**Work task:** Every line of the data below should be repeated exactly, and no picture should be copied.

Change detection outputs:
------
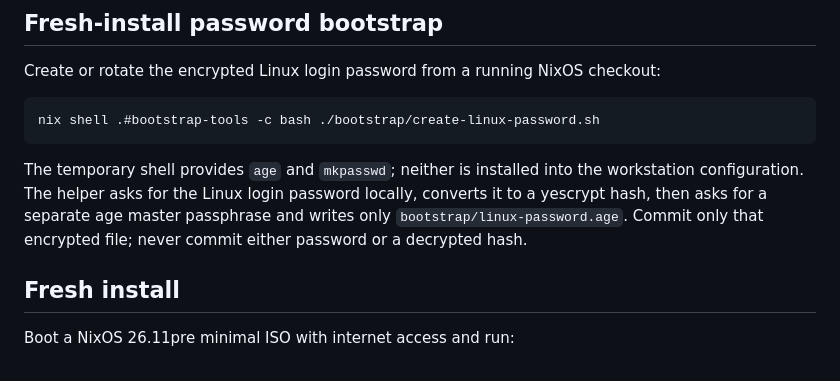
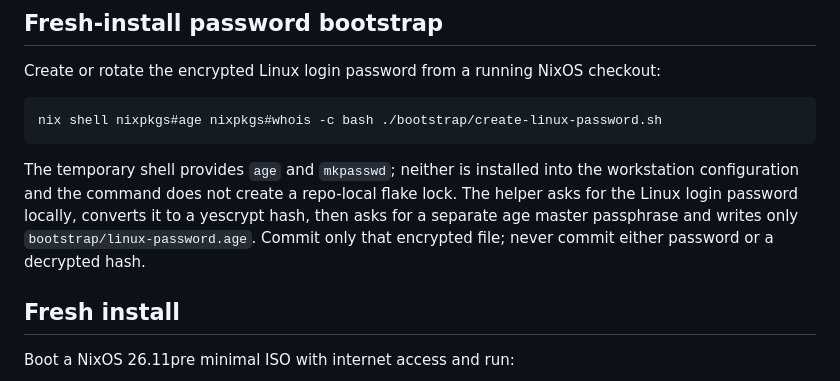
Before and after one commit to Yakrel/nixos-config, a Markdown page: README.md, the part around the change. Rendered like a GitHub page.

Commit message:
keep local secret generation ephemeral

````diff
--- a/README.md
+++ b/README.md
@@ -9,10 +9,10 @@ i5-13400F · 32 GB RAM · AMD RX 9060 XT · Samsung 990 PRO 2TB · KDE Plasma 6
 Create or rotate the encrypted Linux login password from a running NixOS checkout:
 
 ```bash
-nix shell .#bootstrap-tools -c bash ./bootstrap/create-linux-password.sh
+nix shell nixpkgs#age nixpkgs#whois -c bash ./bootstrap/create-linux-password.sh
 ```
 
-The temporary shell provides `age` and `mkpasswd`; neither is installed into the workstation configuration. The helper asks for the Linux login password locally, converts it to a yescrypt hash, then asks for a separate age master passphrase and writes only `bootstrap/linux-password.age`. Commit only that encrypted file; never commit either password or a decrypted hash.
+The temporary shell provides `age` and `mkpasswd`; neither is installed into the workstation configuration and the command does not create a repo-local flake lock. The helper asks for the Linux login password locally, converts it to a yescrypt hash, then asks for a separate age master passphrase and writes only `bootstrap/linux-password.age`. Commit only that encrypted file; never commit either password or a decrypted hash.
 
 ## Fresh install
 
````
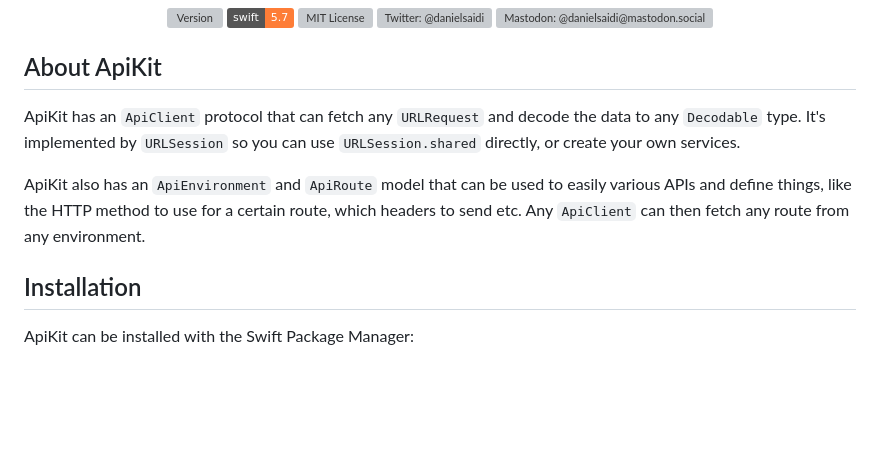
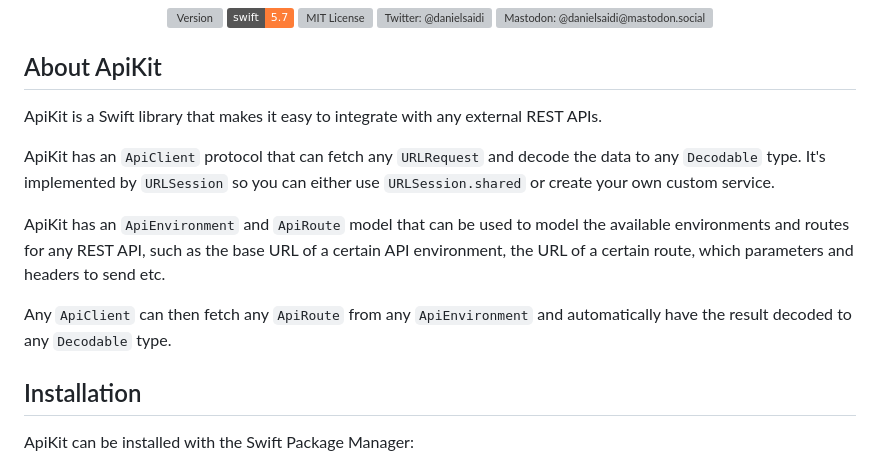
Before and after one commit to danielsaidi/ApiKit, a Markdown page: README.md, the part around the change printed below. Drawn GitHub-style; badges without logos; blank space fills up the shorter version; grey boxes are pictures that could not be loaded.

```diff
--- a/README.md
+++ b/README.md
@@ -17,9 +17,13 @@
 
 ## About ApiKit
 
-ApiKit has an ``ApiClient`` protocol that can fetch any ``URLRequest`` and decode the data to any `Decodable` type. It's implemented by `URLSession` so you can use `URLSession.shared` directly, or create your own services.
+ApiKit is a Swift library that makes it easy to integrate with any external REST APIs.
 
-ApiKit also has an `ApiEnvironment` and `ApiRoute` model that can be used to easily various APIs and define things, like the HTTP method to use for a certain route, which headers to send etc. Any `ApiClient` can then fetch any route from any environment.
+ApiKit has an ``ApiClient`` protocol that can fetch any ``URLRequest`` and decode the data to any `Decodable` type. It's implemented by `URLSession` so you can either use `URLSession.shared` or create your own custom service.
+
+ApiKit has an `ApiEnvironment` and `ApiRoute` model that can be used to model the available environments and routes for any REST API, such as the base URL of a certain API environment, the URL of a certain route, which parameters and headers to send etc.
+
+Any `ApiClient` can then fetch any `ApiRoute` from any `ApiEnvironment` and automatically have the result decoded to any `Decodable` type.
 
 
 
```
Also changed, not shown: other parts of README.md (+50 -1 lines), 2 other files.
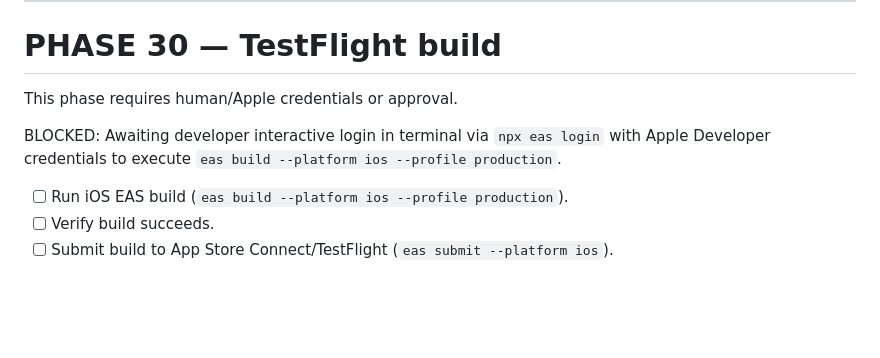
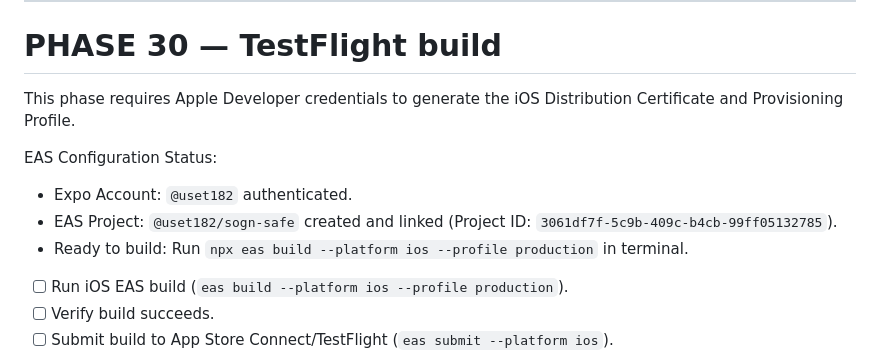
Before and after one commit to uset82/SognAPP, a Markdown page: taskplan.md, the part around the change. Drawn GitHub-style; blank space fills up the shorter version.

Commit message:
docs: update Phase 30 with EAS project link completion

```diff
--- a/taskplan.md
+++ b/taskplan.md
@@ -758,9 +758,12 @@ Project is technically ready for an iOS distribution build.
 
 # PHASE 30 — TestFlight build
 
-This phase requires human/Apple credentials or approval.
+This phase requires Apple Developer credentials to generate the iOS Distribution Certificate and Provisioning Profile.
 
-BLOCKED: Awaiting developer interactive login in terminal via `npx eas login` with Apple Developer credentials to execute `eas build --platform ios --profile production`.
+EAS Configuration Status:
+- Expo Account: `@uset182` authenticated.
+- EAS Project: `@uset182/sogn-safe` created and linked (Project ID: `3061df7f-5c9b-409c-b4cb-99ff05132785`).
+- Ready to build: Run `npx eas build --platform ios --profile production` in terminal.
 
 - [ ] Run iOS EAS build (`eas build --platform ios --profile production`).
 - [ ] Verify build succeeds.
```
------
**Response for this exercise:**
Before and after one commit to Yakrel/nixos-config, a Markdown page: README.md, the part around the change. Rendered like a GitHub page.

Commit message:
keep local secret generation ephemeral

````diff
--- a/README.md
+++ b/README.md
@@ -9,10 +9,10 @@ i5-13400F · 32 GB RAM · AMD RX 9060 XT · Samsung 990 PRO 2TB · KDE Plasma 6
 Create or rotate the encrypted Linux login password from a running NixOS checkout:
 
 ```bash
-nix shell .#bootstrap-tools -c bash ./bootstrap/create-linux-password.sh
+nix shell nixpkgs#age nixpkgs#whois -c bash ./bootstrap/create-linux-password.sh
 ```
 
-The temporary shell provides `age` and `mkpasswd`; neither is installed into the workstation configuration. The helper asks for the Linux login password locally, converts it to a yescrypt hash, then asks for a separate age master passphrase and writes only `bootstrap/linux-password.age`. Commit only that encrypted file; never commit either password or a decrypted hash.
+The temporary shell provides `age` and `mkpasswd`; neither is installed into the workstation configuration and the command does not create a repo-local flake lock. The helper asks for the Linux login password locally, converts it to a yescrypt hash, then asks for a separate age master passphrase and writes only `bootstrap/linux-password.age`. Commit only that encrypted file; never commit either password or a decrypted hash.
 
 ## Fresh install
 
````
Before and after one commit to danielsaidi/ApiKit, a Markdown page: README.md, the part around the change printed below. Drawn GitHub-style; badges without logos; blank space fills up the shorter version; grey boxes are pictures that could not be loaded.

```diff
--- a/README.md
+++ b/README.md
@@ -17,9 +17,13 @@
 
 ## About ApiKit
 
-ApiKit has an ``ApiClient`` protocol that can fetch any ``URLRequest`` and decode the data to any `Decodable` type. It's implemented by `URLSession` so you can use `URLSession.shared` directly, or create your own services.
+ApiKit is a Swift library that makes it easy to integrate with any external REST APIs.
 
-ApiKit also has an `ApiEnvironment` and `ApiRoute` model that can be used to easily various APIs and define things, like the HTTP method to use for a certain route, which headers to send etc. Any `ApiClient` can then fetch any route from any environment.
+ApiKit has an ``ApiClient`` protocol that can fetch any ``URLRequest`` and decode the data to any `Decodable` type. It's implemented by `URLSession` so you can either use `URLSession.shared` or create your own custom service.
+
+ApiKit has an `ApiEnvironment` and `ApiRoute` model that can be used to model the available environments and routes for any REST API, such as the base URL of a certain API environment, the URL of a certain route, which parameters and headers to send etc.
+
+Any `ApiClient` can then fetch any `ApiRoute` from any `ApiEnvironment` and automatically have the result decoded to any `Decodable` type.
 
 
 
```
Also changed, not shown: other parts of README.md (+50 -1 lines), 2 other files.
Before and after one commit to uset82/SognAPP, a Markdown page: taskplan.md, the part around the change. Drawn GitHub-style; blank space fills up the shorter version.

Commit message:
docs: update Phase 30 with EAS project link completion

```diff
--- a/taskplan.md
+++ b/taskplan.md
@@ -758,9 +758,12 @@ Project is technically ready for an iOS distribution build.
 
 # PHASE 30 — TestFlight build
 
-This phase requires human/Apple credentials or approval.
+This phase requires Apple Developer credentials to generate the iOS Distribution Certificate and Provisioning Profile.
 
-BLOCKED: Awaiting developer interactive login in terminal via `npx eas login` with Apple Developer credentials to execute `eas build --platform ios --profile production`.
+EAS Configuration Status:
+- Expo Account: `@uset182` authenticated.
+- EAS Project: `@uset182/sogn-safe` created and linked (Project ID: `3061df7f-5c9b-409c-b4cb-99ff05132785`).
+- Ready to build: Run `npx eas build --platform ios --profile production` in terminal.
 
 - [ ] Run iOS EAS build (`eas build --platform ios --profile production`).
 - [ ] Verify build succeeds.
```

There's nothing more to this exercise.